Theatrical release poster
|Directed by||Paul Bogart|
|Produced by||Sidney Beckerman
|Screenplay by||Stirling Silliphant|
|Story by||Novel The Little Sister:
|Music by||Peter Matz|
|Cinematography||William H. Daniels|
|Editing by||Gene Ruggiero|
September 19, 1969
October 22, 1969
|Running time||96 minutes|
Marlowe (1969) is a neo-noir movie starring James Garner as Raymond Chandler's private detective Philip Marlowe. Directed by Paul Bogart, the mystery film was written by Stirling Silliphant based on Chandler's 1949 novel The Little Sister.
Many of the wisecracking Marlowe lines incorporated by Silliphant for this movie were taken directly from Chandler's novel. Silliphant is best known for his Academy Award-winning screenplay for In the Heat of the Night (1967) and creating the television series Route 66 and Naked City.
The film's title song Little Sister (named after the novel from which the film is derived) is provided by the group Orpheus.
Los Angeles private-eye Philip Marlowe is trying to locate the brother of his new client, a woman named Orfamay Quest. The trail leads to two men who deny any knowledge of the brother's existence. Both are soon killed by an ice pick, so Marlowe deduces that there is much more to this than a simple missing-person case.
Marlowe's path crosses that of a blackmailed movie star, Mavis Wald, and her friend, exotic dancer Dolores ("With an O"). A mobster sends Kung Fu expert Winslow Wong to bust up Marlowe's office and warn him off the case, while Lieutenant French also cautions the detective to stay out of the police's way.
Hand-to-hand combat between the martial artist and detective leads to Wong's plummeting to his death off a balcony.
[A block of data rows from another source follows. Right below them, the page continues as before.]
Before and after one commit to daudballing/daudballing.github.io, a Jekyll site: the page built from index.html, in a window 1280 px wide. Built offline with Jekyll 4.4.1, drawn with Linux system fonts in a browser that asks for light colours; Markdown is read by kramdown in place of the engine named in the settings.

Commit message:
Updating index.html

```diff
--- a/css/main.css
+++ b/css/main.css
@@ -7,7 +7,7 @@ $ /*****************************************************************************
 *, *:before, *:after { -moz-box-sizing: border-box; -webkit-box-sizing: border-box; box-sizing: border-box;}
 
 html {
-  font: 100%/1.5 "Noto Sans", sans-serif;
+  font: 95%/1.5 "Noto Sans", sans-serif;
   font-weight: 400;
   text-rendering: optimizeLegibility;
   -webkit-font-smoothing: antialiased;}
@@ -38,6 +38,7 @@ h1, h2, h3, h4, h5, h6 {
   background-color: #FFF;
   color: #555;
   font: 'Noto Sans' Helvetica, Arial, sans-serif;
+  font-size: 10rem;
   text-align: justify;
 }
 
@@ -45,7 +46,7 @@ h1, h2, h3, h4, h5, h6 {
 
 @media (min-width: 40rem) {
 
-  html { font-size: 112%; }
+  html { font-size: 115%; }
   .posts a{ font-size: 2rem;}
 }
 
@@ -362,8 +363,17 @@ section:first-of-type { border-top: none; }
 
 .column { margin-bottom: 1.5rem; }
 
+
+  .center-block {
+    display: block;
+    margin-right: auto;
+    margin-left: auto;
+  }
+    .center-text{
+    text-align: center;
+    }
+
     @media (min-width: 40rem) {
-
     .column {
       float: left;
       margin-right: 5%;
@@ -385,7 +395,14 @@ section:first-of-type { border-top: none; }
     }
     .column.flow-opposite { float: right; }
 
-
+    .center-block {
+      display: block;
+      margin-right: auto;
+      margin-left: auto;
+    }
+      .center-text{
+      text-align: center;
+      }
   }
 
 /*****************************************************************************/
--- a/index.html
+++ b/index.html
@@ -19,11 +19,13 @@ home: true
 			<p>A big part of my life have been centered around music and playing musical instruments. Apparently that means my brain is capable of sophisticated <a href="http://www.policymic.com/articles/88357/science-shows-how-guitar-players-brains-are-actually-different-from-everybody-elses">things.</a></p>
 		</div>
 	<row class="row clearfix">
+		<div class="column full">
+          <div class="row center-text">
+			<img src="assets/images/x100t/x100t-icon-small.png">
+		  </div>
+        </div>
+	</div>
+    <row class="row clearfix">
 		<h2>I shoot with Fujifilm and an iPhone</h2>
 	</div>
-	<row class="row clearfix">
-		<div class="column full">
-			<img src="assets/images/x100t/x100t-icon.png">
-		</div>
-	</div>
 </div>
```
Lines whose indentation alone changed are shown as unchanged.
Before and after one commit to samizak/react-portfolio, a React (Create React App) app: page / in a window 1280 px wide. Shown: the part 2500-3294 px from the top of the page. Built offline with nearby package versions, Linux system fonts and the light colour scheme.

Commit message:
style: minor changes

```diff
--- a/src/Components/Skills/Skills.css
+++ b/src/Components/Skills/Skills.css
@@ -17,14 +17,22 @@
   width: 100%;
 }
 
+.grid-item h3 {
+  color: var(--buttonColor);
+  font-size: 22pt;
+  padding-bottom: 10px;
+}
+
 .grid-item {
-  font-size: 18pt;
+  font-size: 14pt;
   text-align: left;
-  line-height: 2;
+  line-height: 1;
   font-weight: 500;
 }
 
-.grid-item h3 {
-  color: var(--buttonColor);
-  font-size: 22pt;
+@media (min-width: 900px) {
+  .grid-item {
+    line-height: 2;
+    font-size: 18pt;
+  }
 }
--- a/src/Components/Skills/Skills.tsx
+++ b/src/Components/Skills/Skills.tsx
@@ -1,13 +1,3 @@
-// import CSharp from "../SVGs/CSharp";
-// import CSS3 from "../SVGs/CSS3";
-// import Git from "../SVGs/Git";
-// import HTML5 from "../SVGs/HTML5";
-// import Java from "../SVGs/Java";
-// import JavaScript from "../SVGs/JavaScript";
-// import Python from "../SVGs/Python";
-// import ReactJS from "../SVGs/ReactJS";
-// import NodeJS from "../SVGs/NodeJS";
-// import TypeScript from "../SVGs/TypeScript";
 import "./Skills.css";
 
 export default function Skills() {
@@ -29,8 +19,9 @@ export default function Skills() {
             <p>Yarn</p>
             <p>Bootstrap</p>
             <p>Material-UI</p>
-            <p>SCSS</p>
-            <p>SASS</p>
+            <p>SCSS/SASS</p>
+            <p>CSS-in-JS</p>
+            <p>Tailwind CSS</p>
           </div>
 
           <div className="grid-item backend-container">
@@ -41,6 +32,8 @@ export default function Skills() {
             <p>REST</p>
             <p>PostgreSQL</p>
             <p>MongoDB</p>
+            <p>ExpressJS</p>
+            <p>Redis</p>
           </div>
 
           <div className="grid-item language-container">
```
Several more die along the way in a case that leads to a final shootout during a striptease.
- James Garner as Philip Marlowe
- Gayle Hunnicutt as Mavis Wald
- Carroll O'Connor as Lt. Christy French
- Rita Moreno as Dolores Gonzáles
- Sharon Farrell as Orfamay Quest
- William Daniels as Mr. Crowell
- H.M. Wynant as Sonny Steelgrave
- Jackie Coogan as Grant W. Hicks
- Kenneth Tobey as Sgt. Fred Beifus
- Bruce Lee as Winslow Wong
- Christopher Cary as Chuck
- George Tyne as Oliver Hady
- Corinne Camacho as Julie
- Paul Stevens as Dr. Vincent Lagardie
- Roger Newman as Orrin Quest
- Read Morgan as Gumpshaw
The staff at Variety magazine gave the film a mixed review and wrote,
Raymond Chandler's private eye character, Philip Marlowe, is in need of better handling if he is to survive as a screen hero. Marlowe is a plodding, unsure piece of so-called sleuthing in which James Garner can never make up his mind whether to play it for comedy or hardboil. Stirling Silliphant's adaptation of The Little Sister comes out on the confused side, with too much unexplained action...Garner walks through the picture mostly with knotted brow, but Gayle Hunnicutt as the actress is nice to look at toward the end. Rita Moreno as a strip dancer delivers soundly, but a peeler does not a picture make.
Critic Roger Ebert criticized parts of the film in his review, writing,
But [Chandler's] books depend mostly on the texture and style of life in Los Angeles, and on the cynical intelligence of Philip Marlowe. That's probably why Marlowe, the latest movie to be based on a Chandler book, is not very satisfactory. Even though director Paul Bogart shot on location, he has not quite captured the gritty quality of Chandler's LA. And James Garner, the latest Marlowe (after Robert Montgomery, Dick Powell and Humphrey Bogart), is a little too inclined to play for light, wry, James Bond-style laughs...detective movies have got to function at the level of plot, somehow, unless they star Bogart and are written by William Faulkner and just brazen their way through. Marlowe isn't brazen enough. Somewhere about the time when the Chinese martial arts expert wrecks his office (in a very funny scene), we realize Marlowe has lost track of the plot, too.
- Marlowe at the Internet Movie Database
- Marlowe at the TCM Movie Database
- Marlowe film trailer at YouTube